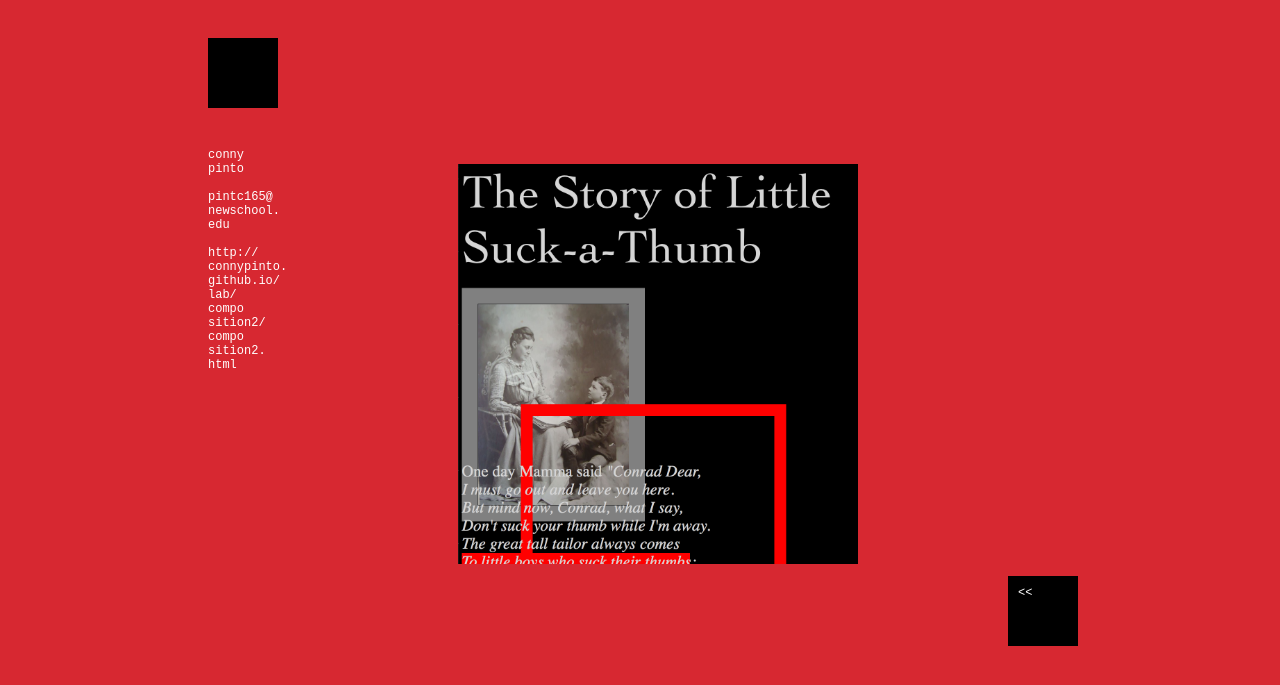
Repository: raghu225/raghu225.github.io
Page: archive/n_conny.html
The author's editor kept a record of every edit. The page is drawn from the files as they stood at one moment, then again after the next edit.
The browser window is 1280 px wide. The pictures show the whole page.

Above is the page before.

### archive/n_conny.html
<html>

    <head>
        <title>Conny Pinto</title>
        <link href="assets/css/style.css" rel="stylesheet" type="text/css" />
    </head>

    <body>

    <div class="wrapper">

        <div class="black icon"></div>
        <p class="text">
            conny
            <br>
            pinto
            <br>
            <br>
            pintc165@
            <br>
            newschool.
            <br>
            edu
            <br>
            <br>
            http://
            <br>
            connypinto.
            <br>
            github.io/
            <br>
            lab/
            <br>
            compo
            <br>
            sition2/
            <br>
            compo
            <br>
            sition2.
            <br>
            html
        </p>

        <!--<div class="static-wrapper">-->
            <img class="static" src="assets/images/conny.png"/>
        <!--</div>-->
        <a href="index.html"><div class="prev"><p><<</p></div></a>
    </body>

</html>

### archive/assets/css/style.css
body {
    background-color: #d72831;
}

.wrapper {
    /*width: 1000px;*/
    /*margin-top: 20px;*/
    /*margin-left: 300px;*/
    /*position: absolute;*/
    display: inline-block;
    width: 100%
}

.background {
    margin-left: 60px;
    margin-top: 30px;
    width: 70px;
    height: 70px;
    /*border: solid white;*/
    /*display: inline block;*/
    box-shadow: 1px 1px 12px #000000;
    transition: all .6s ease-in-out;
}

.vertical1 {
  position: absolute;
  margin-left: -342px;
  margin-top: -170px;
}

.vertical2 {
    position: absolute;
    margin-left: -342px;
    margin-top: -70px;
}

.vertical3 {
    position: absolute;
    margin-left: -342px;
    margin-top: 130px;
}


.background:hover {
    transform: scale(1.1);
}

.black {
    background-color: #000;
    /*display: inline-block;*/
    /*float: left;*/
}

.white {
    background-color: #fff;
    /*width: 90px;*/
    /*height: 90px;*/
    /*float: right;*/
    display: inline-block;
}

.grey:hover {
    background-color: black;
}

.text {
    font-family: 'courier new', courier;
    color: white;
    font-size: 12px;
    font-weight: lighter;
    width: 70px;
    margin-left: 200px;
    margin-top: 30px;
}

.icon {
    margin-left: 200px;
    margin-top: 30px;
    width: 70px;
    height: 70px;
}

.prev {
    background-color: black;
    width: 70px;
    height: 70px;
    /*margin-right: 0px;*/
    margin-top: 10px;
    margin-left: 1000px;
    text-decoration: none;
    color: white;
}

.left {
    float: left;
}

.static {
    /*position: absolute;*/
    width: 400px;
    height: 400px;
    margin-top: -220px;
    margin-left: 450px;
}

.static-wrapper {
    width: 100%;
}

p {
    margin-left: 10px;
    padding-top: 10px;
    font-family: 'courier new', courier;
    color: white;
    font-size: 12px;
    font-weight: lighter;
    /*position: relative;*/
}

a {
    text-decoration: none;
    color: white;
}

After the next edit:
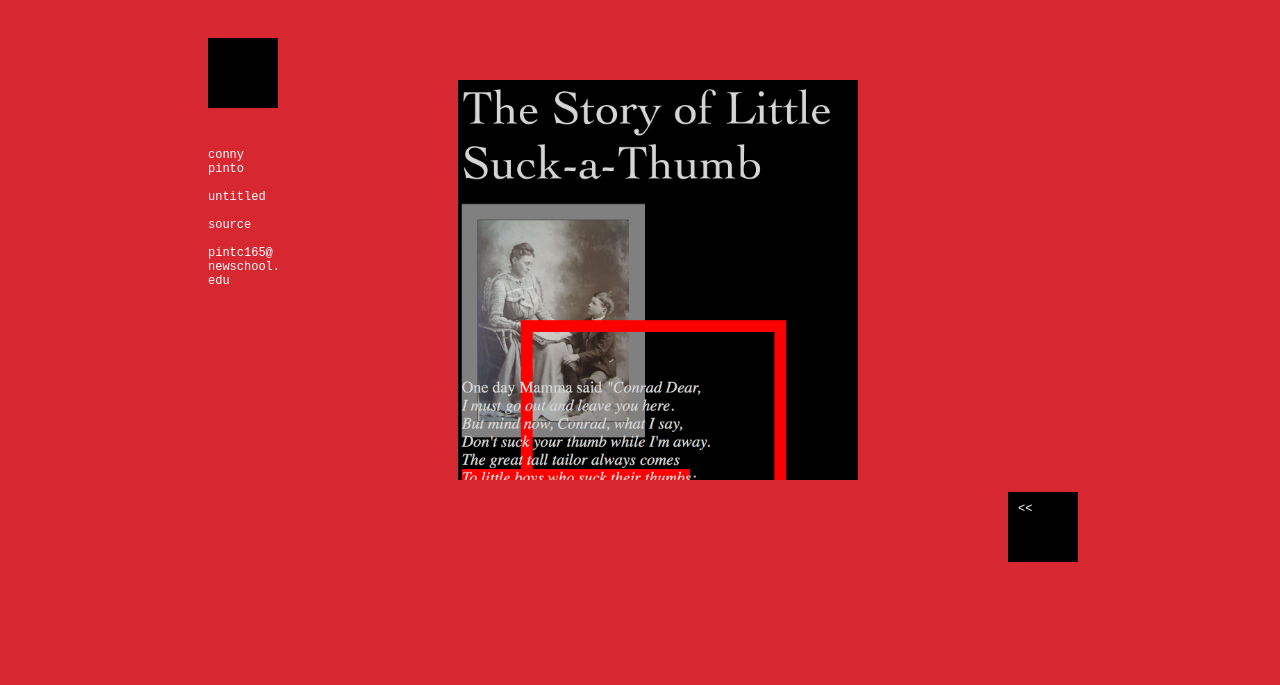
The edit:
--- a/archive/n_conny.html
+++ b/archive/n_conny.html
@@ -16,30 +16,17 @@
             pinto
             <br>
             <br>
+            untitled
+            <br>
+            <br>
+            <a href="http://diasm568.github.io/lab/composition.html">source</a>
+            <br>
+            <br>
             pintc165@
             <br>
             newschool.
             <br>
             edu
-            <br>
-            <br>
-            http://
-            <br>
-            connypinto.
-            <br>
-            github.io/
-            <br>
-            lab/
-            <br>
-            compo
-            <br>
-            sition2/
-            <br>
-            compo
-            <br>
-            sition2.
-            <br>
-            html
         </p>
 
         <!--<div class="static-wrapper">-->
================================
_Problem statement:_ Should a picture appear among the entries, skip it and copy the rest exactly.

_Result:_
Repository: raghu225/raghu225.github.io
Page: archive/n_conny.html
The author's editor kept a record of every edit. The page is drawn from the files as they stood at one moment, then again after the next edit.
The browser window is 1280 px wide. The pictures show the whole page.

Above is the page before.

### archive/n_conny.html
<html>

    <head>
        <title>Conny Pinto</title>
        <link href="assets/css/style.css" rel="stylesheet" type="text/css" />
    </head>

    <body>

    <div class="wrapper">

        <div class="black icon"></div>
        <p class="text">
            conny
            <br>
            pinto
            <br>
            <br>
            pintc165@
            <br>
            newschool.
            <br>
            edu
            <br>
            <br>
            http://
            <br>
            connypinto.
            <br>
            github.io/
            <br>
            lab/
            <br>
            compo
            <br>
            sition2/
            <br>
            compo
            <br>
            sition2.
            <br>
            html
        </p>

        <!--<div class="static-wrapper">-->
            <img class="static" src="assets/images/conny.png"/>
        <!--</div>-->
        <a href="index.html"><div class="prev"><p><<</p></div></a>
    </body>

</html>

### archive/assets/css/style.css
body {
    background-color: #d72831;
}

.wrapper {
    /*width: 1000px;*/
    /*margin-top: 20px;*/
    /*margin-left: 300px;*/
    /*position: absolute;*/
    display: inline-block;
    width: 100%
}

.background {
    margin-left: 60px;
    margin-top: 30px;
    width: 70px;
    height: 70px;
    /*border: solid white;*/
    /*display: inline block;*/
    box-shadow: 1px 1px 12px #000000;
    transition: all .6s ease-in-out;
}

.vertical1 {
  position: absolute;
  margin-left: -342px;
  margin-top: -170px;
}

.vertical2 {
    position: absolute;
    margin-left: -342px;
    margin-top: -70px;
}

.vertical3 {
    position: absolute;
    margin-left: -342px;
    margin-top: 130px;
}


.background:hover {
    transform: scale(1.1);
}

.black {
    background-color: #000;
    /*display: inline-block;*/
    /*float: left;*/
}

.white {
    background-color: #fff;
    /*width: 90px;*/
    /*height: 90px;*/
    /*float: right;*/
    display: inline-block;
}

.grey:hover {
    background-color: black;
}

.text {
    font-family: 'courier new', courier;
    color: white;
    font-size: 12px;
    font-weight: lighter;
    width: 70px;
    margin-left: 200px;
    margin-top: 30px;
}

.icon {
    margin-left: 200px;
    margin-top: 30px;
    width: 70px;
    height: 70px;
}

.prev {
    background-color: black;
    width: 70px;
    height: 70px;
    /*margin-right: 0px;*/
    margin-top: 10px;
    margin-left: 1000px;
    text-decoration: none;
    color: white;
}

.left {
    float: left;
}

.static {
    /*position: absolute;*/
    width: 400px;
    height: 400px;
    margin-top: -220px;
    margin-left: 450px;
}

.static-wrapper {
    width: 100%;
}

p {
    margin-left: 10px;
    padding-top: 10px;
    font-family: 'courier new', courier;
    color: white;
    font-size: 12px;
    font-weight: lighter;
    /*position: relative;*/
}

a {
    text-decoration: none;
    color: white;
}

After the next edit:
The edit:
--- a/archive/n_conny.html
+++ b/archive/n_conny.html
@@ -16,30 +16,17 @@
             pinto
             <br>
             <br>
+            untitled
+            <br>
+            <br>
+            <a href="http://diasm568.github.io/lab/composition.html">source</a>
+            <br>
+            <br>
             pintc165@
             <br>
             newschool.
             <br>
             edu
-            <br>
-            <br>
-            http://
-            <br>
-            connypinto.
-            <br>
-            github.io/
-            <br>
-            lab/
-            <br>
-            compo
-            <br>
-            sition2/
-            <br>
-            compo
-            <br>
-            sition2.
-            <br>
-            html
         </p>
 
         <!--<div class="static-wrapper">-->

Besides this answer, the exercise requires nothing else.